→ **TASK OBJECTIVE**:
The required answer is an exact copy of the records below, without pictures.

[Saved data entries]
--------------------

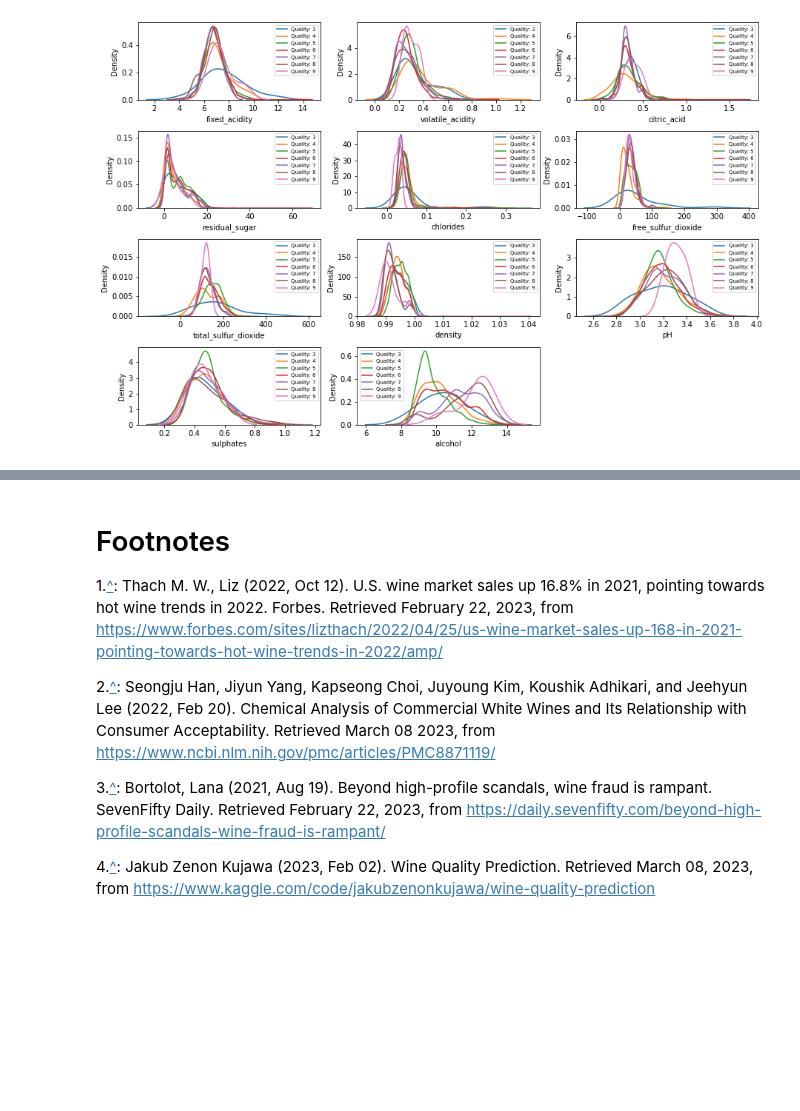
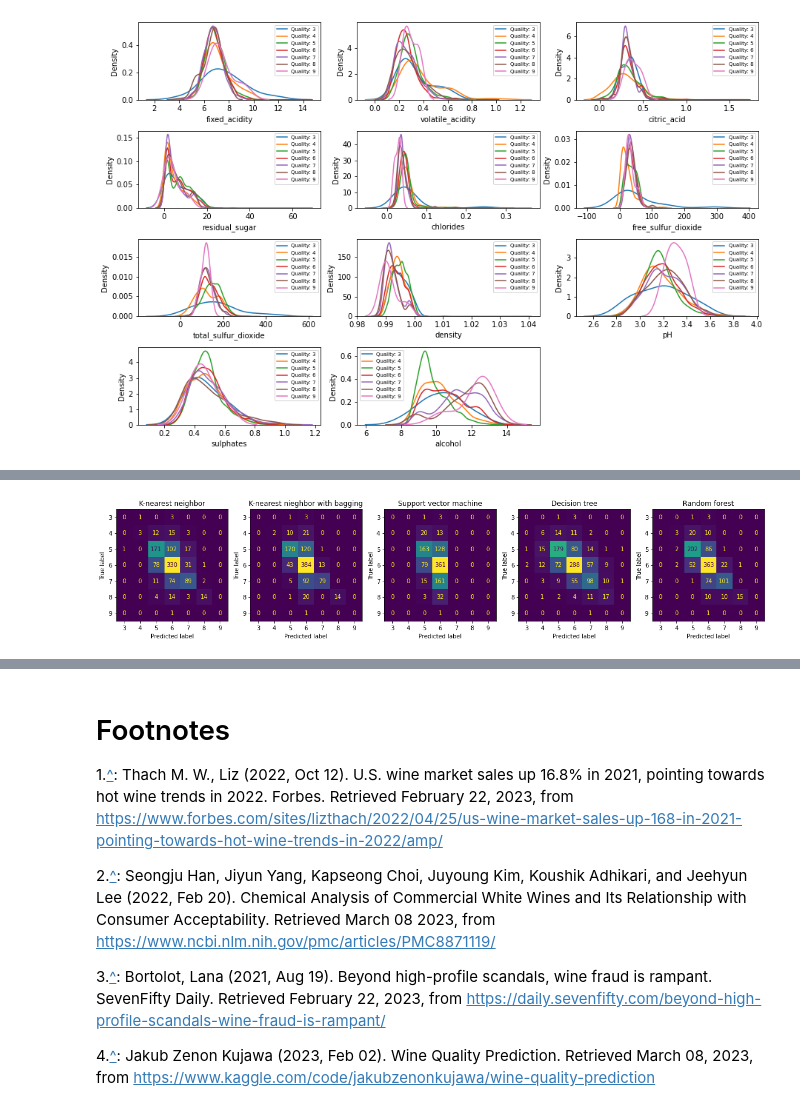
Before and after one commit to COGS118A/Group009-Wi23, a Jupyter notebook: FinalProjectGroup009-Wi23.ipynb, the cells around one changed output, grey strips where cells are left out. Saved outputs shown, nothing was run; the diff lists cells and outputs as text; code cells hidden in the pictures; blank space fills up the shorter version.

```diff
--- a/FinalProjectGroup009-Wi23.ipynb
+++ b/FinalProjectGroup009-Wi23.ipynb
@@ -457,0 +351,17 @@ In conclusion, we are able to predict whether the wine is good or not to some de
+# %%
+# Baisc model
+rf = RandomForestClassifier()
+
+# hyper-parameters
+params_rf = {
+    'n_estimators': [50, 100, 200],
+    'criterion': ['gini', 'entropy'],
+    'min_samples_leaf': [1, 2]
+}
+
+# Set up a grid search model, use 10-fold cross-validation
+clf_rf = GridSearchCV(estimator=rf, cv=10, param_grid=params_rf, scoring=metrics, refit='accuracy', verbose=2)
+
+# training and testing
+clf_rf.fit(X_train, y_train)
+acc_rf = clf_rf.score(X_test, y_test)
@@ -457,0 +389,17 @@ In conclusion, we are able to predict whether the wine is good or not to some de
+# %%
+# Basic bagging model using the best-trained knn classifier
+clf_bag = BaggingClassifier(KNeighborsClassifier(n_neighbors=10, p=1, weights='distance'))
+
+# hyper-parameters
+params_bag = {
+    'max_samples': [0.5, 0.8, 1.0],
+    'max_features': [0.5, 0.8, 1.0]
+}
+
+# Set up a grid search model, use 10-fold cross-validation
+
+clf_bag = GridSearchCV(estimator=clf_bag, cv=10, param_grid=params_bag, scoring=metrics, refit='accuracy', verbose=2)
+
+# training and testing
+clf_bag.fit(X_train, y_train)
+acc_bag = clf_bag.score(X_test, y_test)
@@ -457,0 +442,11 @@ In conclusion, we are able to predict whether the wine is good or not to some de
+# %%
+models = [clf_knn, clf_bag, clf_svc, clf_dt, clf_rf]
+titles = ['K-nearest neighbor', 'K-nearest nieghbor with bagging',
+              'Support vector machine', 'Decision tree', 'Random forest']
+_, ax_cm = plt.subplots(1, 5, figsize=(20,5))
+
+for i in range(5):
+    plot_confusion_matrix(models[i].best_estimator_, X_test, y_test, ax=ax_cm[i], colorbar=False);
+    ax_cm[i].set_title(titles[i])
+# %% [output]
+[figure, added]
```
Also changed, not shown: parts of 71 cells of this notebook, 1 other file.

--------------------

→ **EXERCISE RESPONSE**:
Before and after one commit to COGS118A/Group009-Wi23, a Jupyter notebook: FinalProjectGroup009-Wi23.ipynb, the cells around one changed output, grey strips where cells are left out. Saved outputs shown, nothing was run; the diff lists cells and outputs as text; code cells hidden in the pictures; blank space fills up the shorter version.

```diff
--- a/FinalProjectGroup009-Wi23.ipynb
+++ b/FinalProjectGroup009-Wi23.ipynb
@@ -457,0 +351,17 @@ In conclusion, we are able to predict whether the wine is good or not to some de
+# %%
+# Baisc model
+rf = RandomForestClassifier()
+
+# hyper-parameters
+params_rf = {
+    'n_estimators': [50, 100, 200],
+    'criterion': ['gini', 'entropy'],
+    'min_samples_leaf': [1, 2]
+}
+
+# Set up a grid search model, use 10-fold cross-validation
+clf_rf = GridSearchCV(estimator=rf, cv=10, param_grid=params_rf, scoring=metrics, refit='accuracy', verbose=2)
+
+# training and testing
+clf_rf.fit(X_train, y_train)
+acc_rf = clf_rf.score(X_test, y_test)
@@ -457,0 +389,17 @@ In conclusion, we are able to predict whether the wine is good or not to some de
+# %%
+# Basic bagging model using the best-trained knn classifier
+clf_bag = BaggingClassifier(KNeighborsClassifier(n_neighbors=10, p=1, weights='distance'))
+
+# hyper-parameters
+params_bag = {
+    'max_samples': [0.5, 0.8, 1.0],
+    'max_features': [0.5, 0.8, 1.0]
+}
+
+# Set up a grid search model, use 10-fold cross-validation
+
+clf_bag = GridSearchCV(estimator=clf_bag, cv=10, param_grid=params_bag, scoring=metrics, refit='accuracy', verbose=2)
+
+# training and testing
+clf_bag.fit(X_train, y_train)
+acc_bag = clf_bag.score(X_test, y_test)
@@ -457,0 +442,11 @@ In conclusion, we are able to predict whether the wine is good or not to some de
+# %%
+models = [clf_knn, clf_bag, clf_svc, clf_dt, clf_rf]
+titles = ['K-nearest neighbor', 'K-nearest nieghbor with bagging',
+              'Support vector machine', 'Decision tree', 'Random forest']
+_, ax_cm = plt.subplots(1, 5, figsize=(20,5))
+
+for i in range(5):
+    plot_confusion_matrix(models[i].best_estimator_, X_test, y_test, ax=ax_cm[i], colorbar=False);
+    ax_cm[i].set_title(titles[i])
+# %% [output]
+[figure, added]
```
Also changed, not shown: parts of 71 cells of this notebook, 1 other file.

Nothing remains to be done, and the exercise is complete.